clods of sixth boro bottom.
With no perceptible engine noise (I was about a quarter mile away), Mare Pacific eased out, if only to re-anchor and hang with Silver Soul, High Enterprise, and others off Long Beach, NY. Where she will load her next lake of rock juice remains to be seen. See her previous stops here.
All fotos by Will Van Dorp.
The glimpse I caught while crossing westbound on the Verrazano Bridge told me to head for Fort Wadsworth: fog with defined geographical boundaries lay at least 175′ deep over the waters’ surface at the Narrows. Once standing on the overlook at the fort, the stacks of two vessels (l to r) Stuttgart Express and Celebrity Summit seemed not unlike the sails of two submarines, sub-fogs in this case.
Celebrity Summit was crawling forward bellowing like a lost bovine and
as it sank deeper, left a distinct wake.
When I say geographical boundaries, I mean dynamic ones, and they expanded upward as I watched.

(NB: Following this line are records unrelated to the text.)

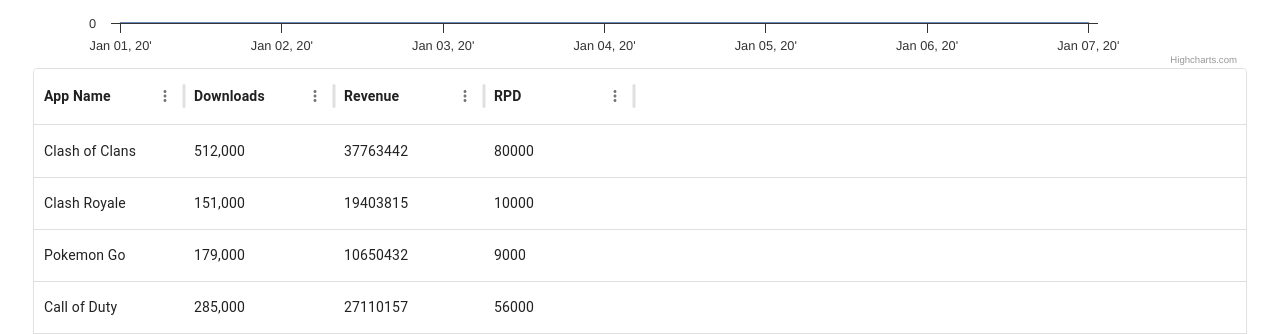
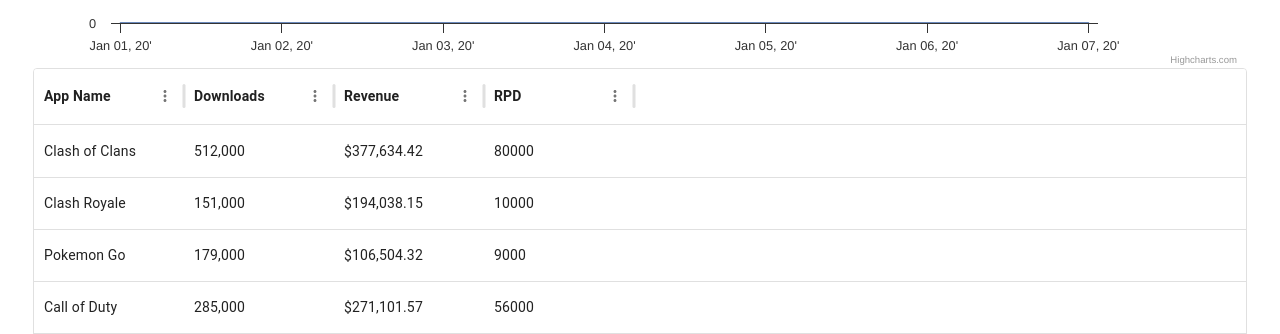
Before and after one commit to vanyanv/fe-assignment-react, a React (Create React App) app: page / in a window 1280 px wide. Shown: the part 466-800 px from the top of the page. Built offline with nearby package versions, Linux system fonts and the light colour scheme.

Commit message:
created helper function to format reveune to specified format

```diff
--- a/src/Table.tsx
+++ b/src/Table.tsx
@@ -1,7 +1,7 @@
 import { DataGrid, GridColDef, GridColumnHeaderParams } from "@mui/x-data-grid";
-import { createTheme, ThemeProvider } from "@mui/material/styles";
 import type {} from "@mui/x-data-grid/themeAugmentation";
 import type { Response } from "./types";
+import { formatRevenue } from "./utility";
 import "./App.css";
 
 type TableProps = {
@@ -12,25 +12,9 @@
 type RowProps = {
   id: number;
   appName: string;
-  downloads: string | number;
+  downloads: number;
   revenue: number;
   rpd: number;
-};
-
-const theme = createTheme({
-  components: {
-    MuiDataGrid: {
-      styleOverrides: {
-        columnHeaders: {
-          fontWeight: "bold", // Apply bold to all headers
-        },
-      },
-    },
-  },
-});
-
-const formatNumberWithCommas = (num: number) => {
-  return num.toString().replace(/\B(?=(\d{3})+(?!\d))/g, ",");
 };
 
 const Table = ({ data, loading }: TableProps) => {
@@ -58,6 +42,9 @@
         <strong>{`${params.colDef.headerName}`}</strong>
       ),
       width: 150,
+      valueFormatter: (params) => {
+        return new Intl.NumberFormat("en-US").format(Number(params)); // Format downloads with commas
+      },
     },
     {
       field: "revenue",
@@ -65,6 +52,9 @@
       renderHeader: (params: GridColumnHeaderParams) => (
         <strong>{`${params.colDef.headerName}`}</strong>
       ),
+      valueFormatter: (params) => {
+        return formatRevenue(params); // Format revenue as currency
+      },
       width: 150,
     },
     {
@@ -80,11 +70,10 @@
   const rows = data.map((appData) => {
     const totalDownloads = appData.data.reduce((a, b) => a + b[1], 0);
     const totalRevenue = appData.data.reduce((a, b) => a + b[2], 0);
-    console.log(totalDownloads);
     const row: RowProps = {
       id: appData.id,
       appName: appData.name,
-      downloads: formatNumberWithCommas(totalDownloads),
+      downloads: totalDownloads,
       revenue: totalRevenue,
       rpd: appData.data[0][1],
     };
@@ -92,11 +81,9 @@
   });
 
   return (
-    <ThemeProvider theme={theme}>
-      <div style={{ height: 400, width: "100%" }}>
-        <DataGrid rows={rows} columns={columns} />
-      </div>
-    </ThemeProvider>
+    <div style={{ height: 400, width: "100%" }}>
+      <DataGrid rows={rows} columns={columns} />
+    </div>
   );
 };
 
--- /dev/null
+++ b/src/utility.ts
@@ -0,0 +1,12 @@
+// Function to format revenue with commas and two decimal places
+const formatRevenue = (num: number) => {
+  // Convert cents to dollars
+  const dollars = num / 100;
+  // Format to currency string with two decimal places
+  return `$${dollars.toLocaleString("en-US", {
+    minimumFractionDigits: 2,
+    maximumFractionDigits: 2,
+  })}`;
+};
+
+export { formatRevenue };
```
Also changed, not shown: 1 other file (tests, documents, lock files or other folders).
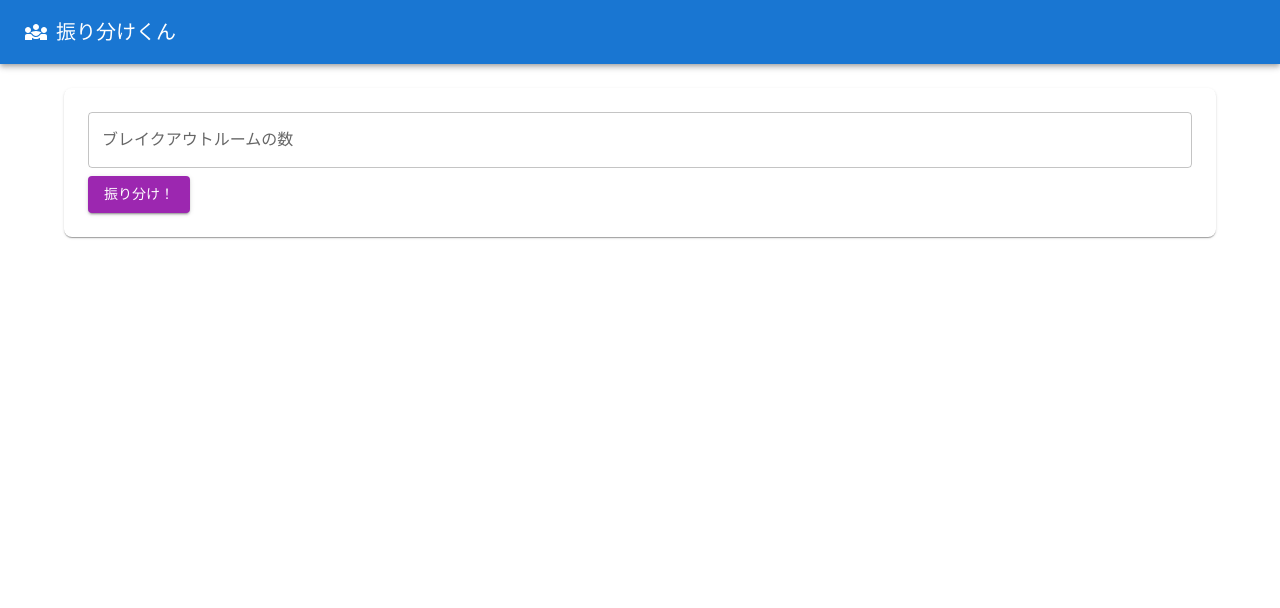
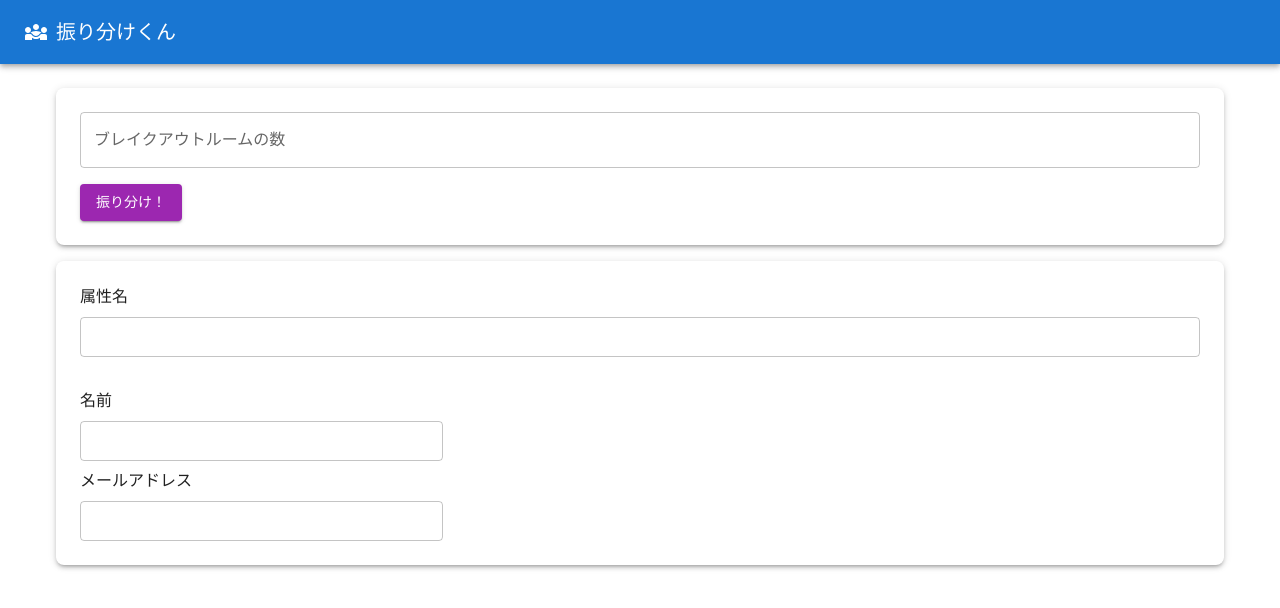
Before and after one commit to idaten-hack/team-generator-react, a React (Vite) app: page / in a window 1280 px wide. Shown: the top 608 px of the page. Built offline with nearby package versions, Linux system fonts and the light colour scheme.

Commit message:
InputBreakoutRoom.jsxをGrid化

```diff
--- a/src/components/InputBreakoutRoom.jsx
+++ b/src/components/InputBreakoutRoom.jsx
@@ -1,29 +1,33 @@
-import Box from '@mui/material/Box'
 import Button from '@mui/material/Button'
 import TextField from '@mui/material/TextField'
+import Grid from '@mui/material/Unstable_Grid2'
 
 export default function InputBreakoutRoom() {
   return (
-    <Box
+    <Grid
+      container
+      spacing={2}
       sx={{
         mb: 3,
-        p: 3,
-        boxShadow: 1,
+        p: 2,
+        boxShadow: 3,
         borderRadius: 2,
+        bgcolor: 'gray.50',
       }}
     >
+      <Grid xs={12}>
         <TextField
           label="ブレイクアウトルームの数"
-        sx={{
-          mb: 1,
-        }}
           variant="outlined"
           type="number"
           fullWidth
         />
+      </Grid>
+      <Grid xs={12}>
         <Button variant="contained" color="secondary">
           振り分け！
         </Button>
-    </Box>
+      </Grid>
+    </Grid>
   )
 }
--- a/src/components/MainContainer.jsx
+++ b/src/components/MainContainer.jsx
@@ -1,15 +1,13 @@
 import Container from '@mui/material/Container'
 
+import AttributeContainer from './AttributeContainer.jsx'
 import InputBreakoutRoom from './InputBreakoutRoom'
 
 export default function MainContainer() {
   return (
-    <Container
-      sx={{
-        my: 3,
-      }}
-    >
+    <Container sx={{ my: 4 }}>
       <InputBreakoutRoom />
+      <AttributeContainer />
     </Container>
   )
 }
```
Lines whose indentation alone changed are shown as unchanged.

Keeping watch over this shifting masses with me were the previously mentioned ‘scapegoats, the ones minding the grassroots, poison ivy roots, . . . any sorts of roots on the slopes near the Fort.
After convincing the watchers that I was no more interested in their political predictions as in anyone else’s, the spokesgoat suggested I follow Celebrity Summit‘s path to the stable, as he phrased it.
And this seemed as good a location as available. Ongoing bellowings from the vessel confirmed my choice.
Celebrity Summit moves stern first into BCLCT.
The rising sun began to cut through the fog and project a golden sheen onto the low clouds lying on the waters of the Upper Bay.
Guiding Summit through much of her voyage through the fog is Laura K. Moran (I believe).
All fotos yesterday by Will Van Dorp.
Some recognize their “heroes of the harbor,” and that’s a great thing. I’d like to offer my list of “paladins of the port waters,” honoring all those who work on the sixth boro and adjoining waters, be they partially permanent or totally transient visitors of our great port.
Add in Yorktown, currently in town employing shipyard workers after
Kudos to this unidentified Moran boat moving containers around the harbor as they should be moved with much great frequency.
I think it’s Brendan, but the Lady on the other side of the barge is not talking.
Here’s to the hundreds of working mariners and shore crews represented by Carnival Miracle, Emma Miller, and the unidentified barges here.
Hats off to the crew of Natalia McDevitt, which I’ve never seen here before.
Let’s hear it for the crews of Laura K and the unidentified tanker off her starboard, now headed to points south and east.
And a salute to crews who might rescue you in case of mishaps on the waters.
All fotos by Will Van Dorp, who thanks you for checking his list.